What will come of the investigation remains unclear, but Channel 10 reports that the Rhode Island State Police have opened their own investigation into voter fraud on the part of Agnes Mancini.
Mancini receives a pension from the Town of Johnston, with a gross benefit of $1,747. The department is not specified; only that she was a clerk in the town.
In a 1999 press release from the General Assembly, Mancini was recognized for her efforts to remove barriers to voting by people with disabilities.
“As clerk of the Johnston Board of Canvassers, Agnes Mancini has done an outstanding job for the voters in the community with disabilities. That is no wonder, considering the consistent dedication and enthusiasm she brings to her post as canvassers’ clerk,” former Johnston Senator William Tocco, Jr. said in the release.

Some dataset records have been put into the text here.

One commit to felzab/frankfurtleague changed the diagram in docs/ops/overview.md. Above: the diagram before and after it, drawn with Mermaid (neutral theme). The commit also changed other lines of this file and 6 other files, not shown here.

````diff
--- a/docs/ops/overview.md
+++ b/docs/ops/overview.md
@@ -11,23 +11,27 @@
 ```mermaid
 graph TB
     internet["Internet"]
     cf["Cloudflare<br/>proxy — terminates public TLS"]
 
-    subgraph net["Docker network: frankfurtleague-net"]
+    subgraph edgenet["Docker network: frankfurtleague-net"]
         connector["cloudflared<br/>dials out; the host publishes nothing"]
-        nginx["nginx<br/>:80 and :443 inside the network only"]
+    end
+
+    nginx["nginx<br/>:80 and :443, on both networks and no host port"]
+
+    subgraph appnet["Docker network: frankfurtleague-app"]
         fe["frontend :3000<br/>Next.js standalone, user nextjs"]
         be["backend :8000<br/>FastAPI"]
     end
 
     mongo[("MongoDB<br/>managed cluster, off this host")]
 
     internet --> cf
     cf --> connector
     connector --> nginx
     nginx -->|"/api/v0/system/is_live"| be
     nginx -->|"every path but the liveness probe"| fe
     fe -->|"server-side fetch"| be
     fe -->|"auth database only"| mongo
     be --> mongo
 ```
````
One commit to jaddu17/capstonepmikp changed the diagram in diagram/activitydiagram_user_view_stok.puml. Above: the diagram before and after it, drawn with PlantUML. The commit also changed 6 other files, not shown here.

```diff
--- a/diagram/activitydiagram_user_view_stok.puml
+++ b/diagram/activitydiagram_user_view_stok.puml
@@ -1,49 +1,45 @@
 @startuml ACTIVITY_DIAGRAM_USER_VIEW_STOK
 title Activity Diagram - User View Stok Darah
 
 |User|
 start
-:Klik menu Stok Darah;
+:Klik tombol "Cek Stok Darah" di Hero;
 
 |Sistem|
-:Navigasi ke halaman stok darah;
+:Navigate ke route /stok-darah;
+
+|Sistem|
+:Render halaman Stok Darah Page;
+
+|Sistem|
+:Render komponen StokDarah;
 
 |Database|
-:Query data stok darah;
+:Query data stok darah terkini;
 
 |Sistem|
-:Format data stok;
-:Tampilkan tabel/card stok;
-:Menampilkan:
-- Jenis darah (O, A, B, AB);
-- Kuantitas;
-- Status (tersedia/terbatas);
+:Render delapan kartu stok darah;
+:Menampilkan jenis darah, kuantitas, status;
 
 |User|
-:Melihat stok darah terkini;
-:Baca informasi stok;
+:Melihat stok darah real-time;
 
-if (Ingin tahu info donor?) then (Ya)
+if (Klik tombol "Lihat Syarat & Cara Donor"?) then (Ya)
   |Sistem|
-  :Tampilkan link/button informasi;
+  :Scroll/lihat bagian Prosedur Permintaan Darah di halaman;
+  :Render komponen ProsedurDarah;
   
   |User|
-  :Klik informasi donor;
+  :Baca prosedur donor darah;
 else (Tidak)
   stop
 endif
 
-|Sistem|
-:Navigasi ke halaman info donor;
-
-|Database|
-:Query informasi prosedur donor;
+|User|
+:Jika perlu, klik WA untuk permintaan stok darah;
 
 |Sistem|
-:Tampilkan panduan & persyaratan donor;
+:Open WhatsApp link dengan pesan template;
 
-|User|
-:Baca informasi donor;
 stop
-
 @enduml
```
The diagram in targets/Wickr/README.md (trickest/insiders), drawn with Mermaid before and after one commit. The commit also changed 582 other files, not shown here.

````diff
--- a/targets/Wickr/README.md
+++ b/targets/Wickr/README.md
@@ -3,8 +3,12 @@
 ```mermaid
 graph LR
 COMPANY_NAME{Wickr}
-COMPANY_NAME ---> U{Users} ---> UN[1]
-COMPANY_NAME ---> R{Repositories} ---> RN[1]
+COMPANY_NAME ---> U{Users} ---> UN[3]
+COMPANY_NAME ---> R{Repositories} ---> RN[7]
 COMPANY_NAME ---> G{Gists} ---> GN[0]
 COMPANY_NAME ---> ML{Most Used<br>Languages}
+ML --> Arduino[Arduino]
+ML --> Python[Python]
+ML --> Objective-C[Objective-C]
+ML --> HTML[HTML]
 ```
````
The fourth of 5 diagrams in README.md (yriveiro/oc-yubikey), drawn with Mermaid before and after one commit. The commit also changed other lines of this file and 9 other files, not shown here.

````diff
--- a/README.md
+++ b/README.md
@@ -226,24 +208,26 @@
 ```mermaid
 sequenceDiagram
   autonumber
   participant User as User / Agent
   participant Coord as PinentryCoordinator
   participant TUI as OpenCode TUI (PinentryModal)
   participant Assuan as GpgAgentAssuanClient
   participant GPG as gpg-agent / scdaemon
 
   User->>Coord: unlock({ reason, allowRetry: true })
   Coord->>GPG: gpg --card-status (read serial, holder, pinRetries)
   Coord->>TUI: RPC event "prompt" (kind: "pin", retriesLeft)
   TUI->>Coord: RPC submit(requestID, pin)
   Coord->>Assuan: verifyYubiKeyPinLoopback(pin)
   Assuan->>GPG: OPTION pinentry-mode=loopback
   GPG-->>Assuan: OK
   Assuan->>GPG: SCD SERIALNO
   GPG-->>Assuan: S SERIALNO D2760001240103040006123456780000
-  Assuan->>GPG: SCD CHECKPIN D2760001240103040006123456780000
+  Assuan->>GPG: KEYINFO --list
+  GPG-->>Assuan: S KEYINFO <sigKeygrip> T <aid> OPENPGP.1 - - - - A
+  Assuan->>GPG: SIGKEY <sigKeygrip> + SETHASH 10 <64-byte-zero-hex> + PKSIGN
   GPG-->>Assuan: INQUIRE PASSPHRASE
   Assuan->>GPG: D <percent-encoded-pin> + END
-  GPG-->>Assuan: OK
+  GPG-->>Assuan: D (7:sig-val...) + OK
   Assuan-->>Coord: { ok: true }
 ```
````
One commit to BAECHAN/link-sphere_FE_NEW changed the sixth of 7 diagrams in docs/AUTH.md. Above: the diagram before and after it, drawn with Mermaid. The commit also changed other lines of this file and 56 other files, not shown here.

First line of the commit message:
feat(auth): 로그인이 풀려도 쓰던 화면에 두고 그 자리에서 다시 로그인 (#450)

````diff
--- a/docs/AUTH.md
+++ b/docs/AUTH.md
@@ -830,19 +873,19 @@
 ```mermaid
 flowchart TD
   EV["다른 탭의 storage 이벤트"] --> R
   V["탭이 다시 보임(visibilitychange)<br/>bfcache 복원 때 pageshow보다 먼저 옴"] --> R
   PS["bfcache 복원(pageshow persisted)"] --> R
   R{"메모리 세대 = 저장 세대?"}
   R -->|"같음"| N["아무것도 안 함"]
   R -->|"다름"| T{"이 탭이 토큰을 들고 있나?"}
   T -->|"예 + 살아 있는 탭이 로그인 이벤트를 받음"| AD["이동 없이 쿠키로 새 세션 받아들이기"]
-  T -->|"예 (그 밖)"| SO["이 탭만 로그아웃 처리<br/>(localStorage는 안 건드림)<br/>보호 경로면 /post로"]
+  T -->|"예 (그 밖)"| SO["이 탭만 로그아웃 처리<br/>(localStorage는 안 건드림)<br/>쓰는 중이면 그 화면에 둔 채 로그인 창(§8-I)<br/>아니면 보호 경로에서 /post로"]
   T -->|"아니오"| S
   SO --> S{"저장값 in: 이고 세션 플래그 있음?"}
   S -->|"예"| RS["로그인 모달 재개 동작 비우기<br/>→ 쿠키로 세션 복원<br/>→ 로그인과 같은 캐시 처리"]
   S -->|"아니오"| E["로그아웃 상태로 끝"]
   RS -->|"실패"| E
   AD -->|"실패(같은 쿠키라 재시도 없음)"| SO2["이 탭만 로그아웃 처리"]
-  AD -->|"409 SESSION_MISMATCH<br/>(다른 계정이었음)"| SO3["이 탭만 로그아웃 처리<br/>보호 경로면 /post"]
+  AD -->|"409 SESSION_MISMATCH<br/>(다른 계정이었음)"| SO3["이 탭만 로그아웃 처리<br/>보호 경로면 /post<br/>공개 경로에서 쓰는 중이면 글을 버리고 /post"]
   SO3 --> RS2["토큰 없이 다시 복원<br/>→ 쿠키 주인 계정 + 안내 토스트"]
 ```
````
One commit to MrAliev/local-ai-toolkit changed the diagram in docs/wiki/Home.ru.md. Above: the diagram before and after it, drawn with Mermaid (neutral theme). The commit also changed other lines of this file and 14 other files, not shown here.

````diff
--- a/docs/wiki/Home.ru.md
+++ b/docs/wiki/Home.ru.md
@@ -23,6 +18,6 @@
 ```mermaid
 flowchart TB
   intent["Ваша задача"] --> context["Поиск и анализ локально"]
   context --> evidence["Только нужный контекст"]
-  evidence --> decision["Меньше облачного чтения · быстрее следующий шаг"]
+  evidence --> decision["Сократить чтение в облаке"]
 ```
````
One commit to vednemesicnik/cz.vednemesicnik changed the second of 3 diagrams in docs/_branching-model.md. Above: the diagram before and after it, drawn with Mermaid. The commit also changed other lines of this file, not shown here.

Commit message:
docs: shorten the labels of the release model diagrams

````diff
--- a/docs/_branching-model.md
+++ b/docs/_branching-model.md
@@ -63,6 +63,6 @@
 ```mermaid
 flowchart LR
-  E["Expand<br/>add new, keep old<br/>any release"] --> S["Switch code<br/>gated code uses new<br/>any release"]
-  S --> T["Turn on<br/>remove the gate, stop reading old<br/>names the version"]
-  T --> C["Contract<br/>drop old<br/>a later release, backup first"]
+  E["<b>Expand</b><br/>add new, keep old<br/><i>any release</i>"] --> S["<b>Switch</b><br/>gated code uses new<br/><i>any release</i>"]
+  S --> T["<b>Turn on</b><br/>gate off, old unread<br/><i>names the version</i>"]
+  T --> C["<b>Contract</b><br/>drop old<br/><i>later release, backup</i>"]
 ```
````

Aside from her role with the Board of Canvassers, Mancini has been involved in other political activities. During his 2009 mayoral inauguration ceremony, Mayor Joseph Polisena thanked the committee who put the event together, including Agnes Mancini.
In 2005, she donated $250 to Polisena’s campaign, according to the state’s public campaign finance reports. Her husband’s list of political contributions is longer, dating back to 2002 when he supported the late Mayor William Macera, through 2005 when he too donated to Polisena.
Mayor Polisena could not be reached for comment yesterday, but his administrative assistant said he was in budget meetings all day.
In the past, voters have not been required to show identification at the polls when they go to vote, though the General Assembly recently passed legislation requiring it.
Bob Kando, executive director of the Rhode Island Board of Elections, was not familiar with the Mancini case, and said the BOE has no official position on the voter ID legislation. Currently, he believes the system moves smoothly, but does not believe requiring identification will seriously impede operations at the polls.
“It might slow things down, and we’d have to change the training certainly,” he said, but “lines are rather brief if there are any lines at all.”